Holy Post: Beyond race and religion, Judaism is a civilization
In the Post’s Feb. 4 excerpt from Benjamin Errett’s book, Jew and Improved: How Choosing to be Chosen Made Me a Better Man, the usual riddle-style question is posed as to whether the Jews constitute “a nation, a race, a culture or a religion.” The Feb. 3 excerpt had raised the equally thorny question as to whether a Jew can be a good Jew without believing in God.
The second question is contingent on the answer to the first question. If only perceived as a religion, Judaism would make no sense without a belief in God. However, if perceived as the sum of their anthropological, cultural and historical parts – religion, race, culture, peoplehood, etc – the Jews may be seen as a kind of anthropological eco-system: organically self-perpetuating and self-sustaining. In that case, belief in God would have had to be the driving principle for the original tribal start-up process, but once evolved into a mature system, belief may or may not be important to individual members with no loss of vigour to the system.
In order to be considered as a true human eco-system, we must look beyond such narrow words as “race” and “culture,” since in both cases the Jewish condition escapes these rigid mold: Conversion into Judaism endows the convert with all the same rights and obligations of any other Jews, so race is not an issue, and indeed there are white Jews and black Jews and every shade in between; and as for cultures, Jews have always tended to take on, more or less, the cultural attributes of their historical bivouacs.
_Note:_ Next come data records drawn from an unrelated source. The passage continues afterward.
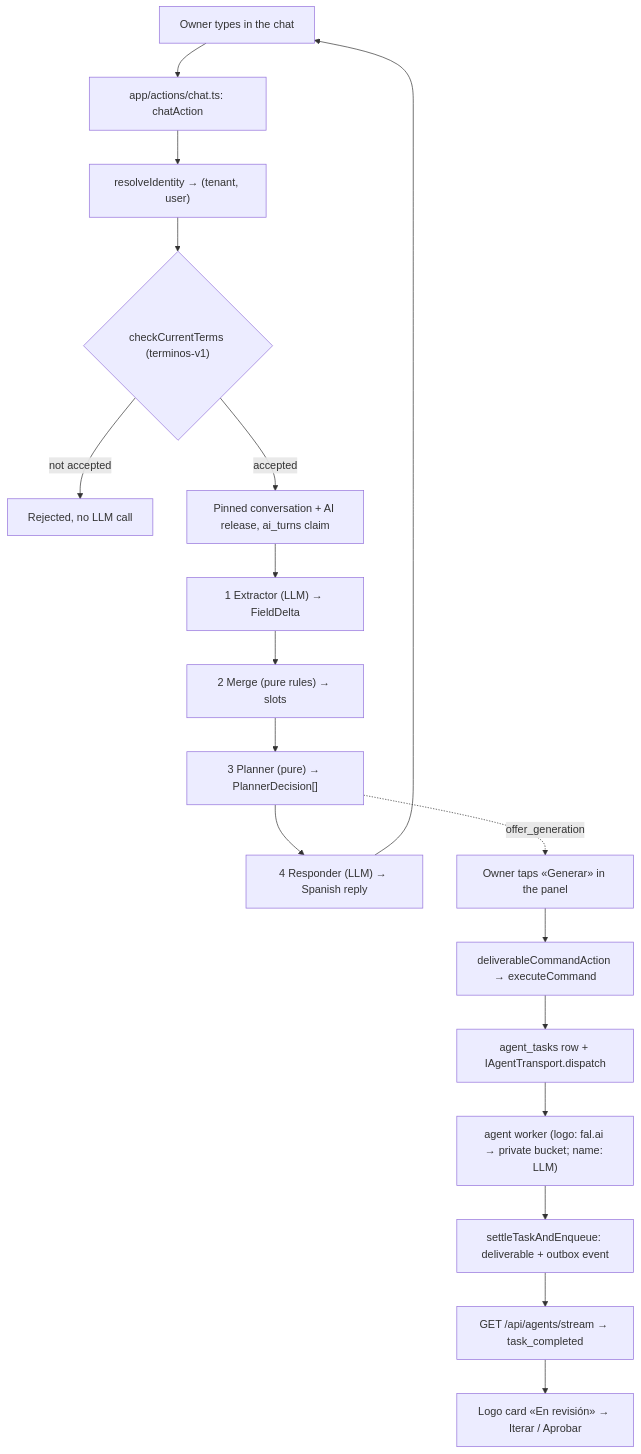
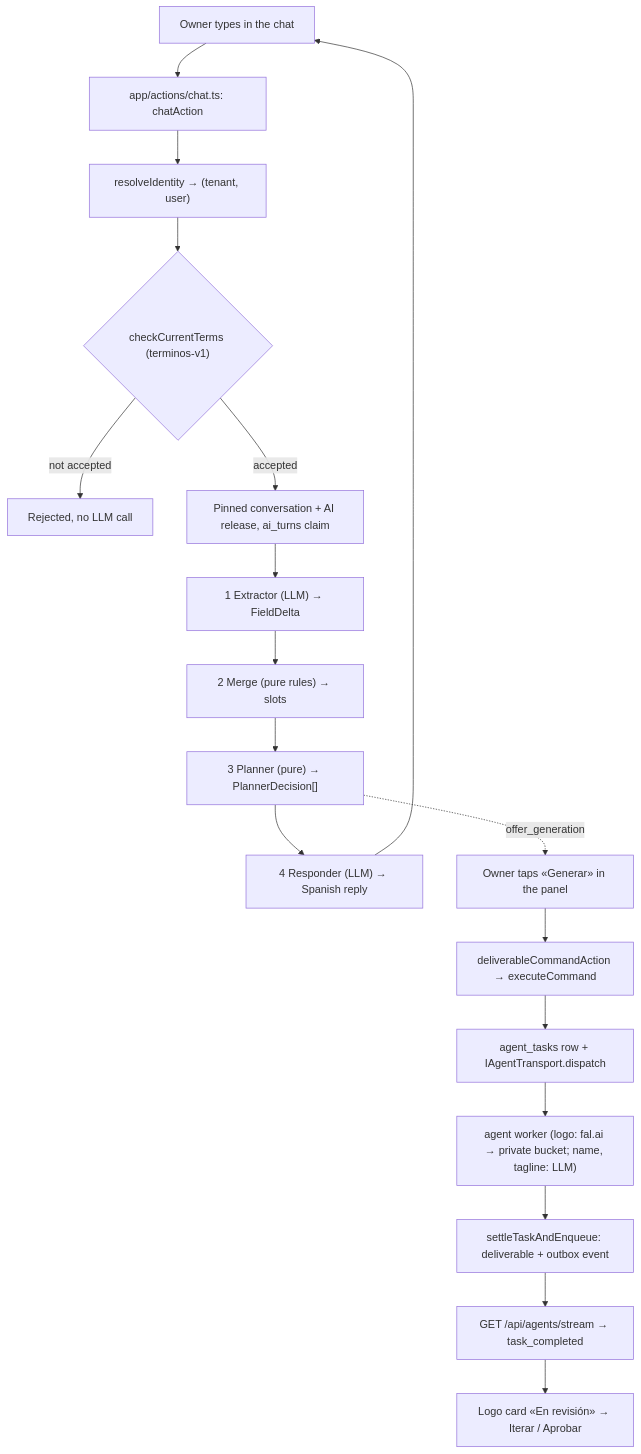
The diagram in docs/features/README.md (Tendrel-AI/Mype-Crea), drawn with Mermaid before and after one commit. The commit also changed other lines of this file and 5 other files, not shown here.

Commit message:
docs(KAN-32): document tagline-agent and upstream inputs

````diff
--- a/docs/features/README.md
+++ b/docs/features/README.md
@@ -16,20 +16,20 @@
 ```mermaid
 flowchart TD
   U[Owner types in the chat] --> CA["app/actions/chat.ts: chatAction"]
   CA --> ID["resolveIdentity → (tenant, user)"]
   ID --> T{"checkCurrentTerms (terminos-v1)"}
   T -- not accepted --> X[Rejected, no LLM call]
   T -- accepted --> PIN["Pinned conversation + AI release, ai_turns claim"]
   PIN --> E["1 Extractor (LLM) → FieldDelta"]
   E --> M["2 Merge (pure rules) → slots"]
   M --> P["3 Planner (pure) → PlannerDecision[]"]
   P --> R["4 Responder (LLM) → Spanish reply"]
   R --> U
   P -. offer_generation .-> B["Owner taps «Generar» in the panel"]
   B --> DC["deliverableCommandAction → executeCommand"]
   DC --> Q["agent_tasks row + IAgentTransport.dispatch"]
-  Q --> W["agent worker (logo: fal.ai → private bucket; name: LLM)"]
+  Q --> W["agent worker (logo: fal.ai → private bucket; name, tagline: LLM)"]
   W --> S["settleTaskAndEnqueue: deliverable + outbox event"]
   S --> SSE["GET /api/agents/stream → task_completed"]
   SSE --> L["Logo card «En revisión» → Iterar / Aprobar"]
 ```
````
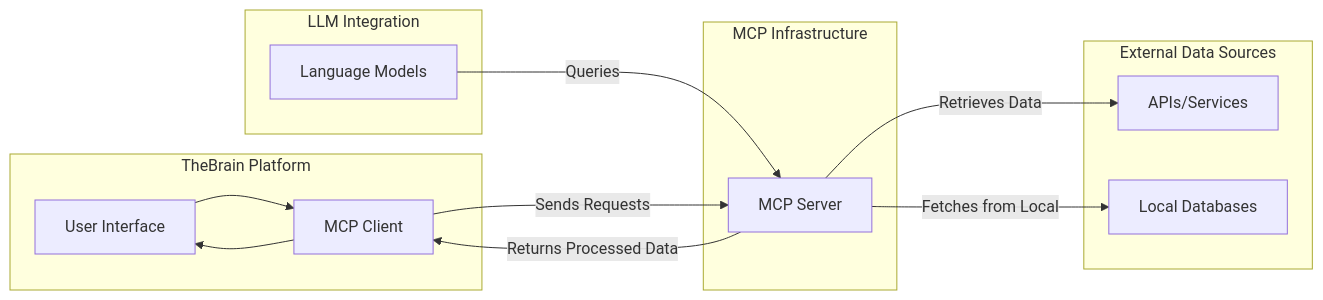
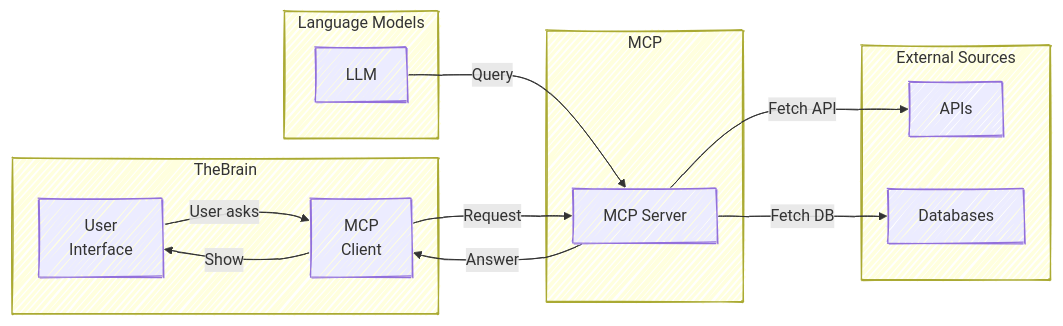
The diagram in _posts/2025-05-15-thebrain-mcp-server.md (enogrob/enogrob.github.io), drawn with Mermaid before and after one commit. The commit also changed 4 other files, not shown here.

Commit message:
update-mermaid-to-sketch-style

````diff
--- a/_posts/2025-05-15-thebrain-mcp-server.md
+++ b/_posts/2025-05-15-thebrain-mcp-server.md
@@ -36,28 +36,29 @@
 ```mermaid!
+%%{init: {"theme": "default", "look": "handDrawn"}}%%
 graph LR
-    subgraph TheBrain Platform
-        A[User Interface]
-        B[MCP Client]
+    subgraph TheBrain
+        UI["User<br>Interface"]
+        Client["MCP<br>Client"]
     end
 
-    subgraph LLM Integration
-        F[Language Models]
+    subgraph "Language Models"
+        LLM[LLM]
     end
 
-    subgraph MCP Infrastructure
-        C[MCP Server]
+    subgraph MCP
+        Server[MCP Server]
     end
 
-    subgraph External Data Sources
-        D[APIs/Services]
-        E[Local Databases]
+    subgraph "External Sources"
+        APIs[APIs]
+        DBs[Databases]
     end
 
-    A --> B
-    B -- Sends Requests --> C
-    F -- Queries --> C
-    C -- Retrieves Data --> D
-    C -- Fetches from Local --> E
-    C -- Returns Processed Data --> B
-    B --> A
+    UI -- "User asks" --> Client
+    Client -- "Request" --> Server
+    LLM -- "Query" --> Server
+    Server -- "Fetch API" --> APIs
+    Server -- "Fetch DB" --> DBs
+    Server -- "Answer" --> Client
+    Client -- "Show" --> UI
 ```
````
An English Jew and a Yemeni Jew could pray together, but would have little else in common.
In human terms, an eco-system that is sufficient unto itself for survival, and which only dies at the hand of some devastating external force or by cultural suicide from within, is called a civilization. That’s what Mordecai Kaplan, whose original 1934 text, Judaism as a Civilization, long out of print, and just re-issued, called the Jews.
Kaplan was the founding father of Reconstructionism, the fourth branch of Judaism (the others are Orthodox, Conservative and Reform), and the only branch conceived in North America for increasingly agnostic Jews raised in, and passionately dedicated to, democratic principles.
Kaplan took a largely sociological view of religion. The sociological reality is that with or without belief, man is a worshipping animal, whether it is Judaism, Christianity, environmentalism or communism. Many agnostics accept that reality with equanimity. For Reconstructionist Jews the purpose of prayer is social cohesion in the service of a constantly renewed commitment to a common historical destiny. As I can attest, the level of emotional fervour in prayer by “peoplehood” Jews who don’t believe in God is indistinguishable from what can be found amongst “belief” Jews.
Kaplan felt that in order to rise to a level worthy of the name “civilization,” four components had to be in place: a sacred piece of land; a sacred language unique to that people; a constitution – some document or series of texts, a Charter, if you like - that set forth the values and principles guiding the social behaviour of the group; and what he called “folkways,” sacred rituals, days, anniversaries - the basis, as the civilization developed, for the organic evolution of unique music, art forms and other cultural expressions of group identity that periodically united the people in ceremonies designed to further renewed cohesion.
When all four components exist, a civilization can and does flourish, even in the face of extreme tribulation, and even for long periods of exile from the sacred land.
Many ethnic groups and native tribes hold sacred a specific piece of land, and share a common language and folkways. But if their cultures lack “portability,” once separated from the sacred land, the individual’s cultural attachment either withers or degrades into anomie.
Judaism has survived in exile – always with the longing to return to the sacred land – because it has been sustained by the other three pillars (even though Hebrew, the sacred language, was for two thousand years used only liturgically).
The “constitution,” therefore, is the one immutable factor for civilizational perpetuation. In the case of the Jews it was the Torah and Talmud. Judaism and western civilization co-exist in sometimes smooth, sometimes uneasy harmony, depending on levels of anti-Semitism in any given society, because the Jewish constitution is one of the constituent pillars of western civilization, which is itself an amalgamation of Greek, Jewish and Christian worldviews.
In 1970 American sociologist Charles Lieberman wrote up a massive study of American Jews’ beliefs. Overwhelmingly they were small “r” reconstructionist along Kaplanian lines. But in synagogue affiliation they were overwhelmingly represented to the God-affirming branches, for reasons of family tradition, social habits and any other number of reasons. Since he has no “baggage” of affiliations and is free to choose strictly from what appeals to his heart and intellect, I suspect that the synagogue Benjamin Errett ends up in will be either a Reconstructionist synagogue, or one heavily influenced by his philosophy.